/PRNewswire/ -- Have you ever had one of those days where your false teeth fly out the window on the highway, your doors and windows are all glued shut, or a swarm of bees keeps you from getting in your car? While most employees use sick days to recover from an illness, some employers have heard much more memorable excuses.
In the past year, nearly one third (32 percent) of workers have called in sick when not actually ill, up slightly from last year (30 percent). On the flip side, 30 percent of employees say they've gone to work despite actually being sick in order to save their sick days for when they're feeling well.
The national survey was conducted online by Harris Interactive
August 13 to September 6, 2013
, and included a representative sample of 3,484 workers and 2,099 hiring managers and human resource professionals across industries and company sizes.
The Show Must Go On
Thanks to technological advances, taking a sick day no longer always means taking a day off. Twenty percent of workers say in the past year they called in sick but still ended up doing work from home throughout the day.
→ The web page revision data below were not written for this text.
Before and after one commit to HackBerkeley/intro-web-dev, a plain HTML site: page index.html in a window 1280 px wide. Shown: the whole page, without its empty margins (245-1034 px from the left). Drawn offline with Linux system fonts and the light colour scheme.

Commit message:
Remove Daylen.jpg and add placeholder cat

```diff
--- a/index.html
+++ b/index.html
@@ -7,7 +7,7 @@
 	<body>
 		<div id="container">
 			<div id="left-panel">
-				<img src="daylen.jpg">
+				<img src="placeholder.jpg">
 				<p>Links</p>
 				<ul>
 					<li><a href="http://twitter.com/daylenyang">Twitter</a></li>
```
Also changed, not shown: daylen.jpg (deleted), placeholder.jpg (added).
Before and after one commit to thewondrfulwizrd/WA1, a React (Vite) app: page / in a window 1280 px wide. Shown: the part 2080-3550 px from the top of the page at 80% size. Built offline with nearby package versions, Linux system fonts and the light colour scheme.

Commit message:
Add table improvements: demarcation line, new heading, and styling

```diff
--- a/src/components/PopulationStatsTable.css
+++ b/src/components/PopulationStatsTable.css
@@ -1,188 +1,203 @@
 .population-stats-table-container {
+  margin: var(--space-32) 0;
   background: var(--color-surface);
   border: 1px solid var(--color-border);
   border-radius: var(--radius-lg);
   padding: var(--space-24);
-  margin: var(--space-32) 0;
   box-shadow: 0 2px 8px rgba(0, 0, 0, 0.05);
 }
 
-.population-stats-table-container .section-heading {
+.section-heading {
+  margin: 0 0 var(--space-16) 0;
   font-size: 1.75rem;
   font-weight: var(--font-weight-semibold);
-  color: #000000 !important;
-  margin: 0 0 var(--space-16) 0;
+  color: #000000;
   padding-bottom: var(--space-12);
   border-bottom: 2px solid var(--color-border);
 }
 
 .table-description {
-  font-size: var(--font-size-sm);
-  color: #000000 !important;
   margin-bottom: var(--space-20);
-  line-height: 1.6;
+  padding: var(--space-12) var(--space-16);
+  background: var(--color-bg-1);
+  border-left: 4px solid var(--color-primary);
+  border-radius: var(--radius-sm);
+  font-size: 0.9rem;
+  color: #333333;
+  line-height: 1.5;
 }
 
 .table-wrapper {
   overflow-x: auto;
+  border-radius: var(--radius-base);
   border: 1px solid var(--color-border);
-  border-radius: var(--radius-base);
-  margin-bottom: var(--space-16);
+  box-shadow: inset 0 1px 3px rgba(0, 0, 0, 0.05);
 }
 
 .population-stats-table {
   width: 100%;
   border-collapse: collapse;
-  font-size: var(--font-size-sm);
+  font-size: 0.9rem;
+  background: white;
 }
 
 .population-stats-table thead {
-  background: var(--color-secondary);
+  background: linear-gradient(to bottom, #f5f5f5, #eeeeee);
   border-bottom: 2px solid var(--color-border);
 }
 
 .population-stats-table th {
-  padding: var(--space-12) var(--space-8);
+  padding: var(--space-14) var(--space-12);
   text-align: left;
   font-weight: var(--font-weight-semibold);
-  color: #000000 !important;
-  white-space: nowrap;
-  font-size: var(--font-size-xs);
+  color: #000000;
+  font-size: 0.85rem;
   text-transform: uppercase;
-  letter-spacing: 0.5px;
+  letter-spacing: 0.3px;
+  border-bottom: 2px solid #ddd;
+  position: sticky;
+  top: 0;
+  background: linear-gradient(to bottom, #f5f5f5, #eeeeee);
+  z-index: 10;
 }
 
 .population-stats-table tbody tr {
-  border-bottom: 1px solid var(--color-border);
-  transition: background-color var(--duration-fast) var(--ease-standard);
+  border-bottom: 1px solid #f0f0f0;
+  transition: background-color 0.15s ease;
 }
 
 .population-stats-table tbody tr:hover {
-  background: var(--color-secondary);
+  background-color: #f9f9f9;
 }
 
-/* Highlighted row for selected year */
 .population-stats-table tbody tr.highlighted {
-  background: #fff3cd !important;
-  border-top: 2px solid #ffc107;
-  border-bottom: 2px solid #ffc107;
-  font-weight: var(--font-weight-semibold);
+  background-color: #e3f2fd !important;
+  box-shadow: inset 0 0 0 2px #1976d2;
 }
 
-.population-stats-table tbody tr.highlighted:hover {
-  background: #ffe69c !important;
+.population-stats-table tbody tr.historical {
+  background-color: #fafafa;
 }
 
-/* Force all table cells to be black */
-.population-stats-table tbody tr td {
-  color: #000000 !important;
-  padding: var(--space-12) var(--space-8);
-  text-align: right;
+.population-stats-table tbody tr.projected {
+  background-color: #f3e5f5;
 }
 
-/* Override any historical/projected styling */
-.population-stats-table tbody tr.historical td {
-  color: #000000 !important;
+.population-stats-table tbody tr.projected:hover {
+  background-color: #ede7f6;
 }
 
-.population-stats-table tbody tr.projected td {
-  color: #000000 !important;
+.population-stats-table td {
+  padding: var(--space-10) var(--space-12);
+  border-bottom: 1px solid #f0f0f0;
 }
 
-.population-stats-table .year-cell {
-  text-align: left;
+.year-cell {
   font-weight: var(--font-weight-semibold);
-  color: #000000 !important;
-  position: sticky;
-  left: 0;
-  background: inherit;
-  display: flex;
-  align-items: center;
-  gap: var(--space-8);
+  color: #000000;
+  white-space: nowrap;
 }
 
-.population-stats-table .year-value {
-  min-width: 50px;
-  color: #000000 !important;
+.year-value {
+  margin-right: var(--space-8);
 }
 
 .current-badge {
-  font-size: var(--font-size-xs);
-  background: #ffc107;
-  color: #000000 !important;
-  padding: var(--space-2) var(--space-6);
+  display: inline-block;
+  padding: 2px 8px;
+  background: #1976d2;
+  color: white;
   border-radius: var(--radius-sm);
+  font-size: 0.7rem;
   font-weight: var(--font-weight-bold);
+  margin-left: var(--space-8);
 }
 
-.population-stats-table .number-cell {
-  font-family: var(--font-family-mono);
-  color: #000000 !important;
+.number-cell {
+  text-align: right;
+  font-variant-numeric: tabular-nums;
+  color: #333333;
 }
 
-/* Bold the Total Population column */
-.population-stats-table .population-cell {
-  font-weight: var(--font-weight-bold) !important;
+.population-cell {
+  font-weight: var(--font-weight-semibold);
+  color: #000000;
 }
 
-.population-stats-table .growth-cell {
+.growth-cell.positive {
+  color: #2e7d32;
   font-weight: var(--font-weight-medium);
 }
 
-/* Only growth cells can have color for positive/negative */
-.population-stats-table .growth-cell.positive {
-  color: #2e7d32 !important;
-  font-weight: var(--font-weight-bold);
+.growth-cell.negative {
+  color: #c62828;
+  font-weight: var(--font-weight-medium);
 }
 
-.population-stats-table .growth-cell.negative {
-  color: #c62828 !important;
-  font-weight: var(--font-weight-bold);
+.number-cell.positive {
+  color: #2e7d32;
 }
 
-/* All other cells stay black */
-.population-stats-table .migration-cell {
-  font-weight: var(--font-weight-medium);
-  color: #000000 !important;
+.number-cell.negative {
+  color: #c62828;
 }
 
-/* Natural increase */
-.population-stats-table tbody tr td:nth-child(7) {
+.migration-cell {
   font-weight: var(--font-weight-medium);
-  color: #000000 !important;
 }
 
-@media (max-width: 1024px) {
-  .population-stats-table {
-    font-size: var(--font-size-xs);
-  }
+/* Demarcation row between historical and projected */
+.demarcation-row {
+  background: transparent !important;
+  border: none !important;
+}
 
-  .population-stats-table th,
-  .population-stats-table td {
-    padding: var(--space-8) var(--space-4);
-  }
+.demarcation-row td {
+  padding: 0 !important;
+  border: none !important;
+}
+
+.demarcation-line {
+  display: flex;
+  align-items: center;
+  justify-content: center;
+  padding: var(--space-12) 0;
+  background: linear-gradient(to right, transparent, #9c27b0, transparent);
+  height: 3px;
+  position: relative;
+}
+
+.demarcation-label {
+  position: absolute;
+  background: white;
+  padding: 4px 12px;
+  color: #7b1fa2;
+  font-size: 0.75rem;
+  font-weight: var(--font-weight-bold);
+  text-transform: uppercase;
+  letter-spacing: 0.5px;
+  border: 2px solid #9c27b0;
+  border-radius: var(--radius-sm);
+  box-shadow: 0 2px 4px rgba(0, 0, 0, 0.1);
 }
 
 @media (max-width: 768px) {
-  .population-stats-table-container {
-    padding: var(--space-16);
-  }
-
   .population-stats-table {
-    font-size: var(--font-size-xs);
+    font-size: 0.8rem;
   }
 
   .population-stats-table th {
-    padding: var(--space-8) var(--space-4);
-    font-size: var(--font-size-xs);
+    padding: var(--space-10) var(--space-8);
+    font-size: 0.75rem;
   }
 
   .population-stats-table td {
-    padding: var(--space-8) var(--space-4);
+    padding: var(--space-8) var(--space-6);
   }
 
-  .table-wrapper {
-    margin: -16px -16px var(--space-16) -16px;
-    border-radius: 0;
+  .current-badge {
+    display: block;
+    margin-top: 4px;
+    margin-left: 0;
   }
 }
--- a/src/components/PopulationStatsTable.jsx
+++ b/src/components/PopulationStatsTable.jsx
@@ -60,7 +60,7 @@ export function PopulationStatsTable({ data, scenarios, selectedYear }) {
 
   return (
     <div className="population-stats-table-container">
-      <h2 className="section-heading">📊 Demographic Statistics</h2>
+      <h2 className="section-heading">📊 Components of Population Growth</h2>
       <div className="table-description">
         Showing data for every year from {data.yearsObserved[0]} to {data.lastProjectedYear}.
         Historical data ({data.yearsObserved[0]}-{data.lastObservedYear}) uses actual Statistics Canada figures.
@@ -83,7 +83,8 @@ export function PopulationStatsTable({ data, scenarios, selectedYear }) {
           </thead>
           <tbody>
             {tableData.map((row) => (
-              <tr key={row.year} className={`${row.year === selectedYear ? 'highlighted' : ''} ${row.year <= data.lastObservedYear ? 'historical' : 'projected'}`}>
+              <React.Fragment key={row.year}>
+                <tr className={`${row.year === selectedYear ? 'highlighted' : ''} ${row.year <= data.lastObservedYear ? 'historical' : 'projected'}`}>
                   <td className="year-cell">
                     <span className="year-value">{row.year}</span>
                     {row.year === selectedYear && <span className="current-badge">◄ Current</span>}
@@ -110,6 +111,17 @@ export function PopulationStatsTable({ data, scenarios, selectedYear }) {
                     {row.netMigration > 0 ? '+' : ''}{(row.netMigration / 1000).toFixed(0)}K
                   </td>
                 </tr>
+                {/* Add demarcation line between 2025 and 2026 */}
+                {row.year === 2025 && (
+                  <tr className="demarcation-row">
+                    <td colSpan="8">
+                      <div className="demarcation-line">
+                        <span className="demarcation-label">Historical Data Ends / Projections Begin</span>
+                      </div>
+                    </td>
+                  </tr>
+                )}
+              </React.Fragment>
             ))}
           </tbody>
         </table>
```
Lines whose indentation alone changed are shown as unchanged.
Cold weather and holiday stress can take a toll on absentee rates. Three-in-ten (30 percent) employers say they notice an increased number of sick days among their employees around the holidays. Nineteen percent of employers say that December is the time of year that employees call in sick the most, followed by January (16 percent) and February (15 percent).
Thirty percent of employers say that they have checked up on employees who have called in sick to make sure the excuse was legitimate. Of those who verified employees' excuses over the past year, 64 percent required a doctor's note, 48 percent called the employee, 19 percent checked the employee's social media posts, 17 percent had another employee call the sick employee, and 15 percent drove past the employee's house.
While some employers may be flexible with how employees use their sick days, 16 percent say they've fired employees for calling in sick with a fake excuse.